--- REQUIREMENT ---
The listing must be copied out in full and exactly; no images go with it.

--- GIVEN ENTRIES ---
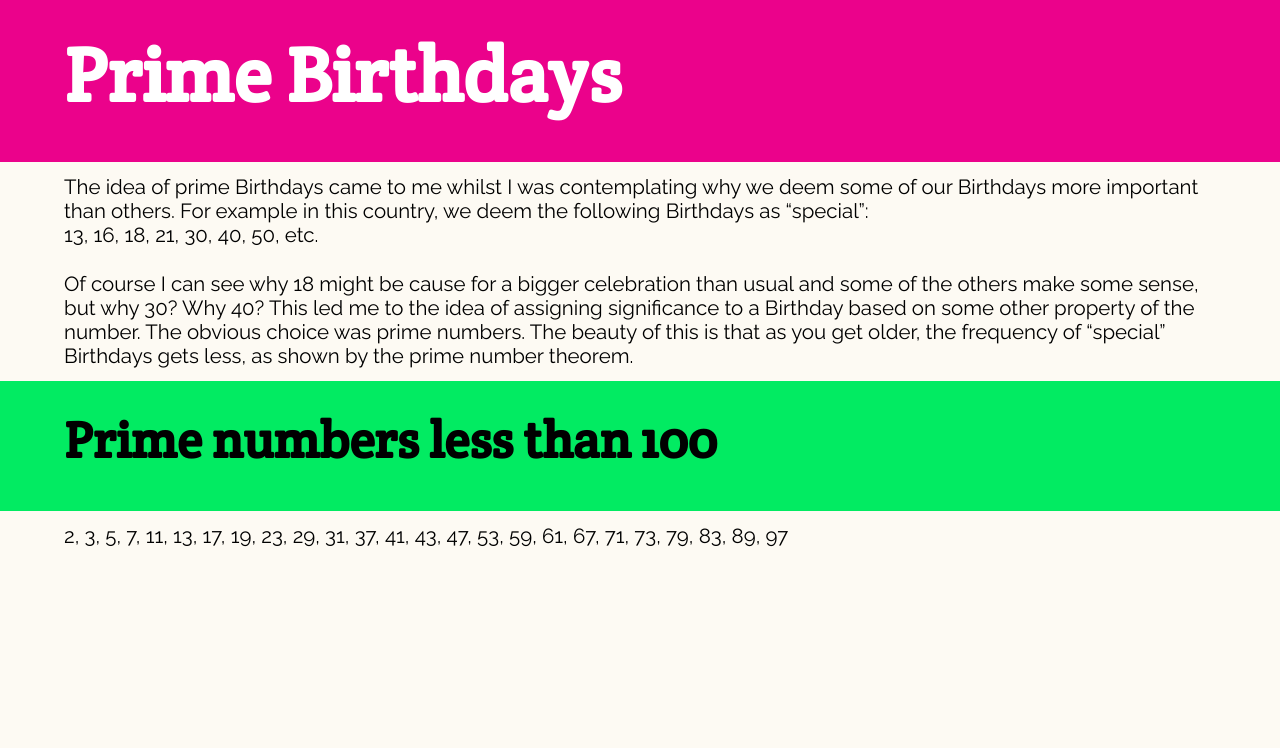
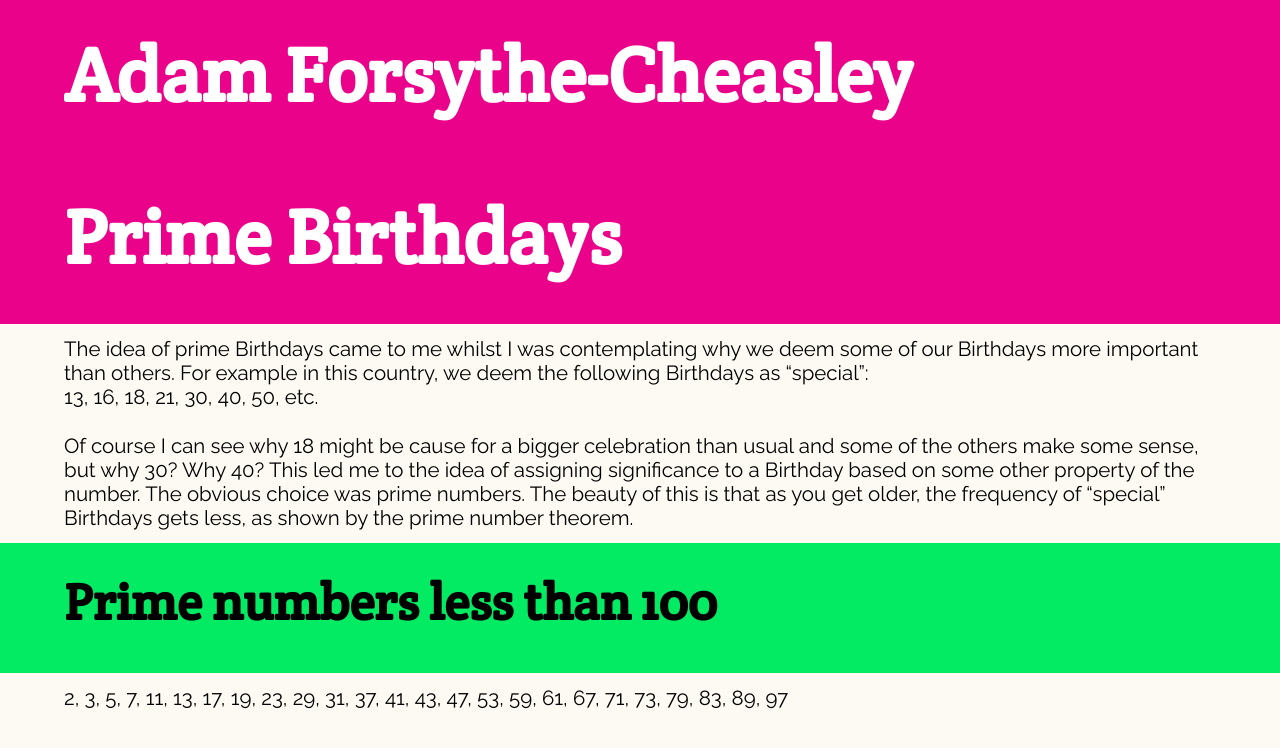
Before and after one commit to adamcheasley/adamcheasley.github.io, a Jekyll site: the page built from prime.md, in a window 1280 px wide. Shown: the top 748 px of the page. Built offline with Jekyll 4.4.1, drawn with Linux system fonts in a browser that asks for light colours.

Commit message:
Move header to layout file

```diff
--- a/_layouts/default.html
+++ b/_layouts/default.html
@@ -14,6 +14,8 @@
   </head>
 
   <body>
+    <h1>Adam Forsythe-Cheasley</h1>
+
     {{ content }}
   </body>
 
--- a/index.html
+++ b/index.html
@@ -2,7 +2,6 @@
 layout: default
 ---
 
-    <h1>Adam Forsythe-Cheasley</h1>
     <h2>Software Developer</h2>
 
     <p class="mt">I am a freelance full stack software developer from Bristol, UK. I have over 15 years' experience in software engineering. I have built everything from complex web apps, through large ecommerce stores to simple, elegant brochureware sites. I have created bespoke mobile apps using React native and Ionic. I have deployed and configured servers, written ansible pipelines, created application builds, written entire backend systems from scratch, through to frontend logic with javaScript frameworks and UI using HTML5 and CSS (sass).</p>
```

--- TASK RESULT ---
Before and after one commit to adamcheasley/adamcheasley.github.io, a Jekyll site: the page built from prime.md, in a window 1280 px wide. Shown: the top 748 px of the page. Built offline with Jekyll 4.4.1, drawn with Linux system fonts in a browser that asks for light colours.

Commit message:
Move header to layout file

```diff
--- a/_layouts/default.html
+++ b/_layouts/default.html
@@ -14,6 +14,8 @@
   </head>
 
   <body>
+    <h1>Adam Forsythe-Cheasley</h1>
+
     {{ content }}
   </body>
 
--- a/index.html
+++ b/index.html
@@ -2,7 +2,6 @@
 layout: default
 ---
 
-    <h1>Adam Forsythe-Cheasley</h1>
     <h2>Software Developer</h2>
 
     <p class="mt">I am a freelance full stack software developer from Bristol, UK. I have over 15 years' experience in software engineering. I have built everything from complex web apps, through large ecommerce stores to simple, elegant brochureware sites. I have created bespoke mobile apps using React native and Ionic. I have deployed and configured servers, written ansible pipelines, created application builds, written entire backend systems from scratch, through to frontend logic with javaScript frameworks and UI using HTML5 and CSS (sass).</p>
```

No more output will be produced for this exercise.